Czech energy giant ČEZ announced a drop in net profits for 2011 but said they were still better than it had expected, given stagnant demand for electricity on its home market and unchanged power production. It says results should pick up this year. Completion of two new nuclear reactors at Temelín and expansion of renewables abroad are the group’s forward-looking priorities.
Nuclear power plant Temelín's expansion does not make economic sense even according to a charitable evaluation of the costs and benefits over the new power production capacity's lifetime, a study presented on Tuesday argues. The Candole Partners’ study undercuts the optimistic arguments of state-controlled power company ČEZ and the pro-nuclear Czech government, but it remains to be seen whether it will ignite real debate about the ongoing nuclear expansion.
Czech and Russian firms signed deals worth around €2.15 billion (Kč 55.3 billion) during negotiations overseen by Czech President Václav Klaus and his Russian counterpart, Dmitry Medvedev, at Prague Castle on Thursday. The contracts and agreements include construction of a 390-kilometer railway in the north Urals by a Czech firm and the establishment of a nuclear fuels joint venture.
Vítkovice Machinery Group, among the largest Czech machine engineers, has signed an agreement on future cooperation with Japanese-owned US nuclear engineering firm Westinghouse – one of the three bidders looking to win the contract build two more blocks at the Temelín nuclear power plant. Vítkovice has already signed a similar agreement with the Rosatom-led consortium.
Westinghouse’s vice president for Europe, the Middle East and Africa, Mike Kirst, tells Czech Position in an interview how planned nuclear power plant projects in the UK and Poland could have an impact on ČEZ’s decision about an extra two reactors at its Temelín plant — and the likely share of work that Czech companies could stand to get as a result.
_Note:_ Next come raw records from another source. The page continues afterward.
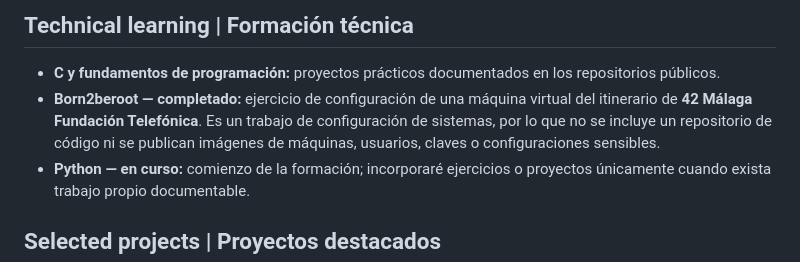
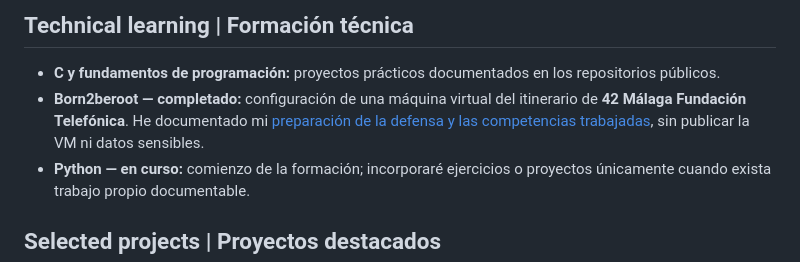
Before and after one commit to jpedraza42/Jpedraza42, a Markdown page: README.md, the part around the change. Drawn GitHub-style.

Commit message:
docs: link Born2beroot case study in profile

```diff
--- a/README.md
+++ b/README.md
@@ -29,7 +29,7 @@ I bring a people-first approach to technology: experience in talent selection, p
 ## Technical learning | Formación técnica
 
 - **C y fundamentos de programación:** proyectos prácticos documentados en los repositorios públicos.
-- **Born2beroot — completado:** ejercicio de configuración de una máquina virtual del itinerario de **42 Málaga Fundación Telefónica**. Es un trabajo de configuración de sistemas, por lo que no se incluye un repositorio de código ni se publican imágenes de máquinas, usuarios, claves o configuraciones sensibles.
+- **Born2beroot — completado:** configuración de una máquina virtual del itinerario de **42 Málaga Fundación Telefónica**. He documentado mi [preparación de la defensa y las competencias trabajadas](./projects/born2beroot-case-study.md), sin publicar la VM ni datos sensibles.
 - **Python — en curso:** comienzo de la formación; incorporaré ejercicios o proyectos únicamente cuando exista trabajo propio documentable.
 
 ## Selected projects | Proyectos destacados
```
Around 6,000 pages of specifications and explanations were symbolically handed over to the three bidders to build two new reactors at ČEZ’s existing Temelín facility on Monday. The documentation details exactly what the state-controlled power company seeks from rivals Areva, Westinghouse and the consortium of Russia's Atomstrojexport and Škoda JS with a July 2, 2012, deadline to deliver offers.
Czech electricity giant ČEZ will hand out all the documentation relating to the expansion of its Temelín nuclear plant to the three bidders on Oct. 31 so they can prepare offers. The move starts the real race between France’s Areva, US-based Westinghouse, and a consortium led by Russia’s Atomstroyexport and Czech nuclear industry supplier Škoda JS.
The head of Russian state nuclear enterprise Rosatom, Sergei Kirienko, put the onus on the positive in Prague on Monday as it positions itself to build two new reactors at Czech nuclear plant Temelín. If the tender is decided primarily according to technological and economic criteria then the consortium headed by Rosatom has the best credentials to win, said the former Russian prime minister, but if its on geopolitical grounds, then it will lose.
According to a classified annual report by the Czech counterespionage and intelligence agency BIS, a Russian consortium has better chances than US firm Westinghouse of winning the bid to build new reactors at the Temelín nuclear power plant, an anonymous source told Czech news server aktualne.cz. Of the three expected bidders, the French firm Areva is reportedly “out of the game.”
ČEZ’s chief executive Daniel Beneš says that the Czech state-controlled power company should provide bidders for expansion of the Temelín nuclear plant with all the details they will need for making offers by the end of October. The ball, so to speak, will then be in their court. Offers should be submitted by mid-2012, and the final victor of the closely followed tender selected at the end of 2013, Beneš added.